Damn, that’s what I thought. It actually made my heart rate climb 20% (just finished Calc 1 for pre-med reqs, having forgotten everything I learned in high school), although I would have thought it would have been dc/dx and dx/dt (or something…it’s all blurry again.)

There are several ways to do it… I am quite biased to “x prime” which is shown as x’ and y’, but they didn’t look so hot. Normally you’d probably have the x on top (dx/dt), but depending on the way you set things up you can have it like I do.

I think it looks better with the c/t on top as that’s what everyone wants to know (number of comments/trackbacks).

I hate to be picky – and heaven knows, my own calculus is badly corroded – but I’m not at all convinced by your pseudomaths. dc/dx would denote, traditionally, ‘the rate of change of c with respect to x.’ It’s not clear to me what ‘x’ is, here.

If you’re looking to sum comments, shouldn’t you be doing something like ‘integral (blog entry) dc’? Except, that’s a slightly weird concept, in that it only really makes sense if people are commenting on subunits of the entry – otherwise, it’s just ‘the number of comments.’

Or maybe you really are interested in the first derivative of comments, looking at the rate of change of comments over time (dc/dt). Take the second derivative (d2c/dt2) and you could tell when interest in an entry is about to peak, since you’d spot the reversal in the rate of commenting.
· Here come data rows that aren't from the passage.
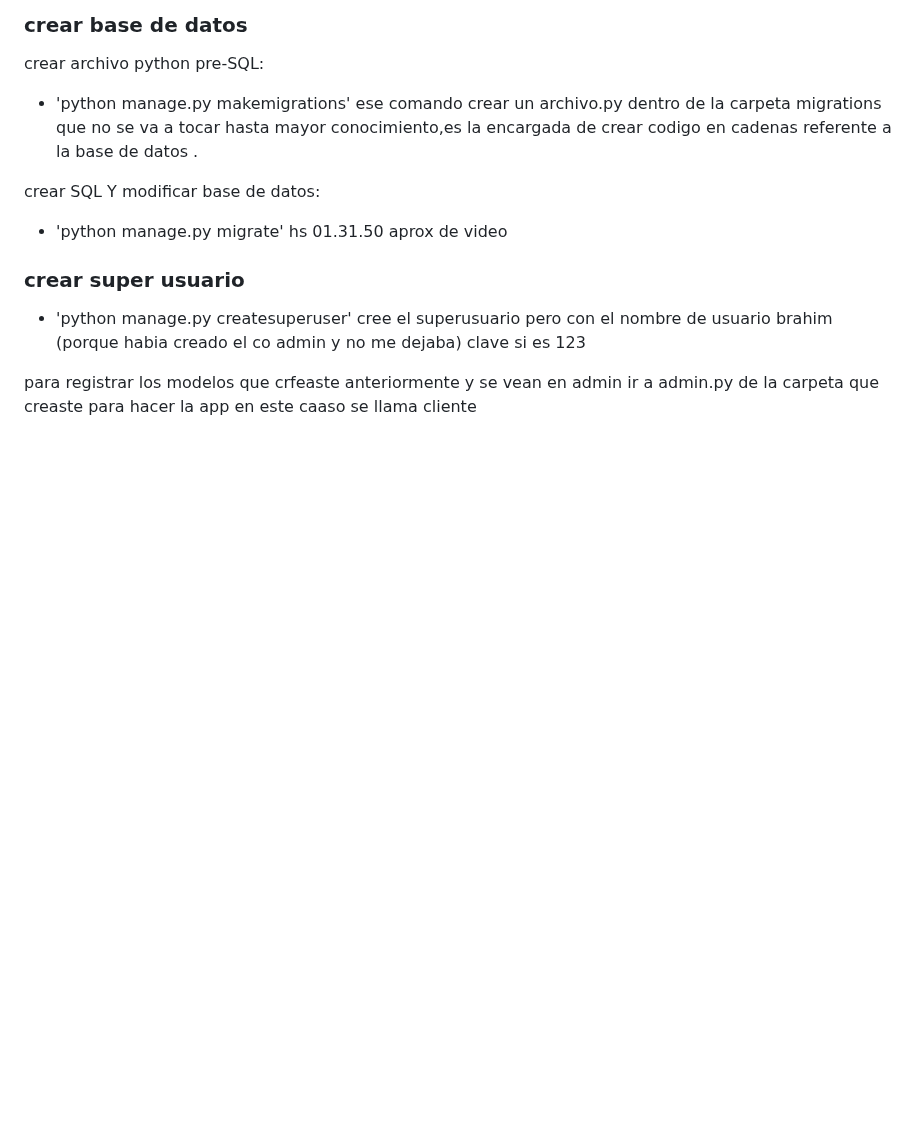
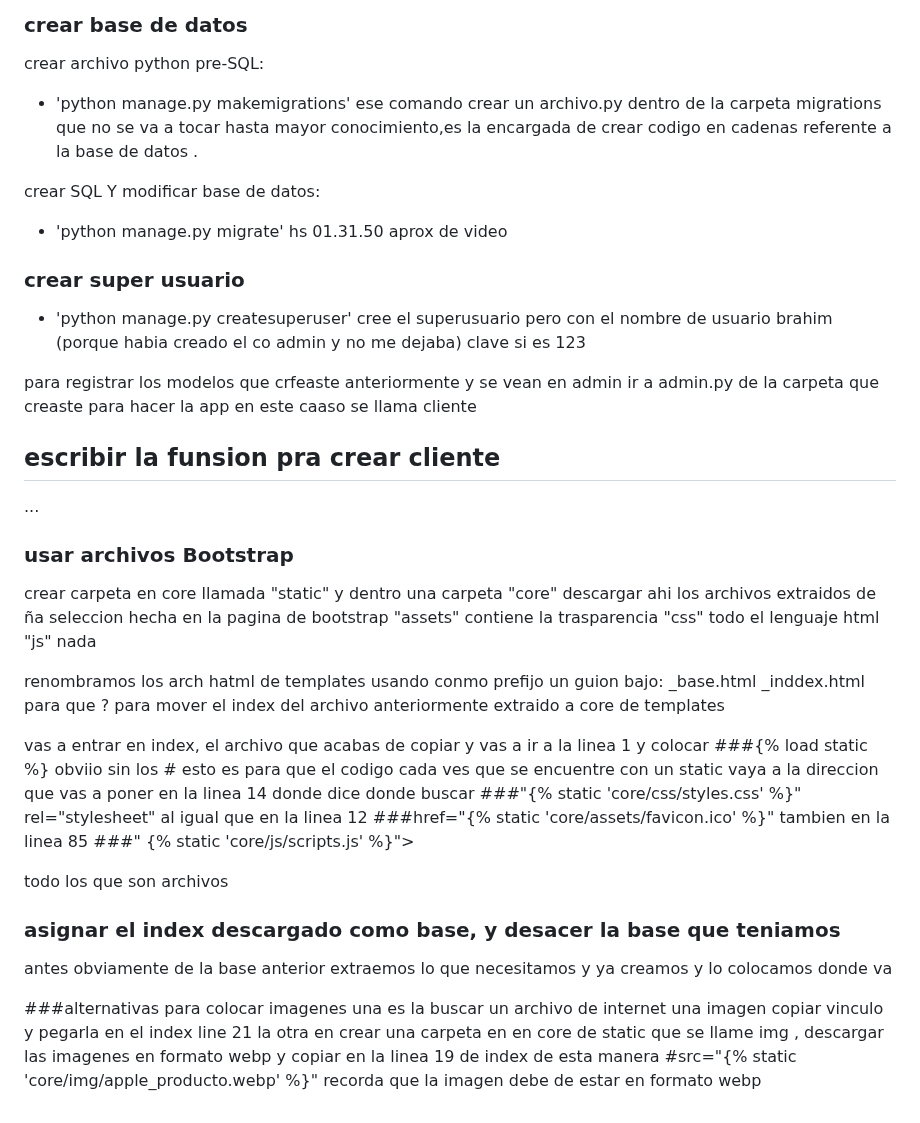
Before and after one commit to riverobrahim/ProyectoFinal_RiveroBrahimRoger, a Markdown page: README.md, the part around the change. GitHub-like rendering; blank space fills up the shorter version.

Commit message:
add stile bootstrap

```diff
--- a/README.md
+++ b/README.md
@@ -151,3 +151,41 @@ hs 01.31.50 aprox de video
 
  para registrar los modelos que crfeaste anteriormente y se vean en admin
  ir a admin.py de la carpeta que creaste para hacer la app en este caaso se llama cliente
+
+ ## escribir la funsion pra crear cliente
+ ...
+
+ ### usar archivos Bootstrap
+ crear carpeta en core llamada "static"
+ y dentro una carpeta "core"
+ descargar ahi los archivos extraidos de ña seleccion hecha en la pagina de bootstrap
+ "assets" contiene la trasparencia
+ "css" todo el lenguaje html
+ "js" nada
+
+ renombramos los arch hatml de templates usando conmo prefijo un guion bajo:
+ _base.html
+ _inddex.html
+ para que ?
+ para mover el index del archivo anteriormente extraido a core de templates
+
+vas a entrar en index, el archivo que acabas de copiar y vas a ir a la linea 1 y colocar
+ ###{% load static %}
+ obviio sin los #  esto es para que el codigo cada ves que se encuentre con un static vaya a la direccion que vas a poner en la linea 14 donde dice donde buscar
+ ###"{% static 'core/css/styles.css' %}" rel="stylesheet"
+ al igual que en la linea 12
+ ###href="{% static 'core/assets/favicon.ico' %}"
+ tambien en la linea 85
+ ###" {% static 'core/js/scripts.js' %}"></script>
+
+ todo los que son archivos
+
+ ### asignar el index descargado como base, y desacer la base que teniamos
+ antes obviamente de la base anterior extraemos lo que necesitamos y ya creamos
+ y lo colocamos donde va
+
+###alternativas para colocar imagenes
+una es la buscar un archivo de internet una imagen copiar vinculo y pegarla en el index line 21
+la otra
+en crear una carpeta en en core de static que se llame img , descargar las imagenes en formato webp y copiar en la linea 19 de index de esta manera #src="{% static 'core/img/apple_producto.webp' %}"
+recorda que la imagen debe de estar en formato webp
```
Er… I’m taking this too seriously again, aren’t I? People have told me about that…

Damn, that’s what I thought. It actually made my heart rate climb 20% (just finished Calc 1 for pre-med reqs, having forgotten everything I learned in high school), although I would have thought it would have been dc/dx and dx/dt (or something…it’s all blurry again.)

There are several ways to do it… I am quite biased to “x prime” which is shown as x’ and y’, but they didn’t look so hot. Normally you’d probably have the x on top (dx/dt), but depending on the way you set things up you can have it like I do.
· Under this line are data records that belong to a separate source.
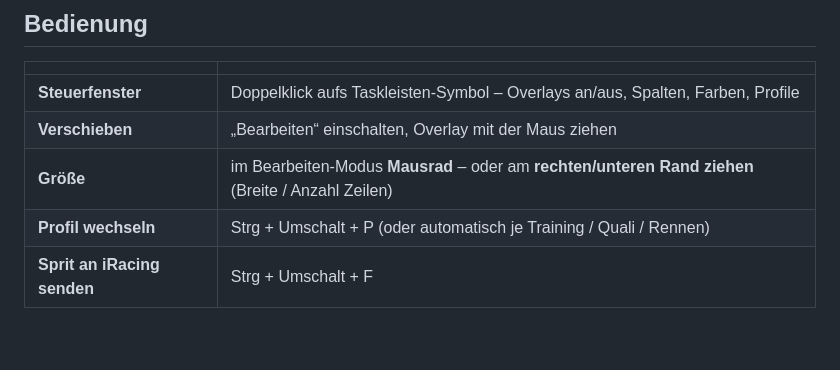
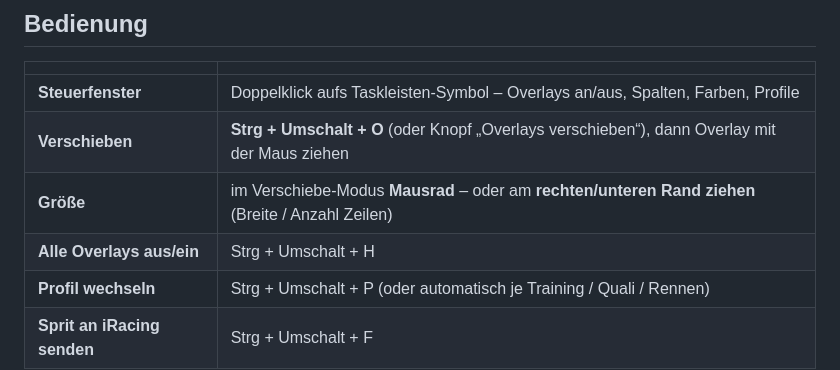
Before and after one commit to MCSmug/garage-overlay, a Markdown page: README.md, the part around the change. GitHub-like rendering; blank space fills up the shorter version.

Commit message:
README: Tastenkürzel wie im Programm

```diff
--- a/README.md
+++ b/README.md
@@ -23,8 +23,9 @@ Das Beste aus JRT, RaceLabs, P1Doks, iOverlay und irDrive in einem Tool.
 | | |
 |---|---|
 | **Steuerfenster** | Doppelklick aufs Taskleisten-Symbol – Overlays an/aus, Spalten, Farben, Profile |
-| **Verschieben** | „Bearbeiten“ einschalten, Overlay mit der Maus ziehen |
-| **Größe** | im Bearbeiten-Modus **Mausrad** – oder am **rechten/unteren Rand ziehen** (Breite / Anzahl Zeilen) |
+| **Verschieben** | **Strg + Umschalt + O** (oder Knopf „Overlays verschieben“), dann Overlay mit der Maus ziehen |
+| **Größe** | im Verschiebe-Modus **Mausrad** – oder am **rechten/unteren Rand ziehen** (Breite / Anzahl Zeilen) |
+| **Alle Overlays aus/ein** | Strg + Umschalt + H |
 | **Profil wechseln** | Strg + Umschalt + P (oder automatisch je Training / Quali / Rennen) |
 | **Sprit an iRacing senden** | Strg + Umschalt + F |
 
```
I think it looks better with the c/t on top as that’s what everyone wants to know (number of comments/trackbacks).

I hate to be picky – and heaven knows, my own calculus is badly corroded – but I’m not at all convinced by your pseudomaths. dc/dx would denote, traditionally, ‘the rate of change of c with respect to x.’ It’s not clear to me what ‘x’ is, here.

If you’re looking to sum comments, shouldn’t you be doing something like ‘integral (blog entry) dc’? Except, that’s a slightly weird concept, in that it only really makes sense if people are commenting on subunits of the entry – otherwise, it’s just ‘the number of comments.’

Or maybe you really are interested in the first derivative of comments, looking at the rate of change of comments over time (dc/dt). Take the second derivative (d2c/dt2) and you could tell when interest in an entry is about to peak, since you’d spot the reversal in the rate of commenting.

Er… I’m taking this too seriously again, aren’t I? People have told me about that…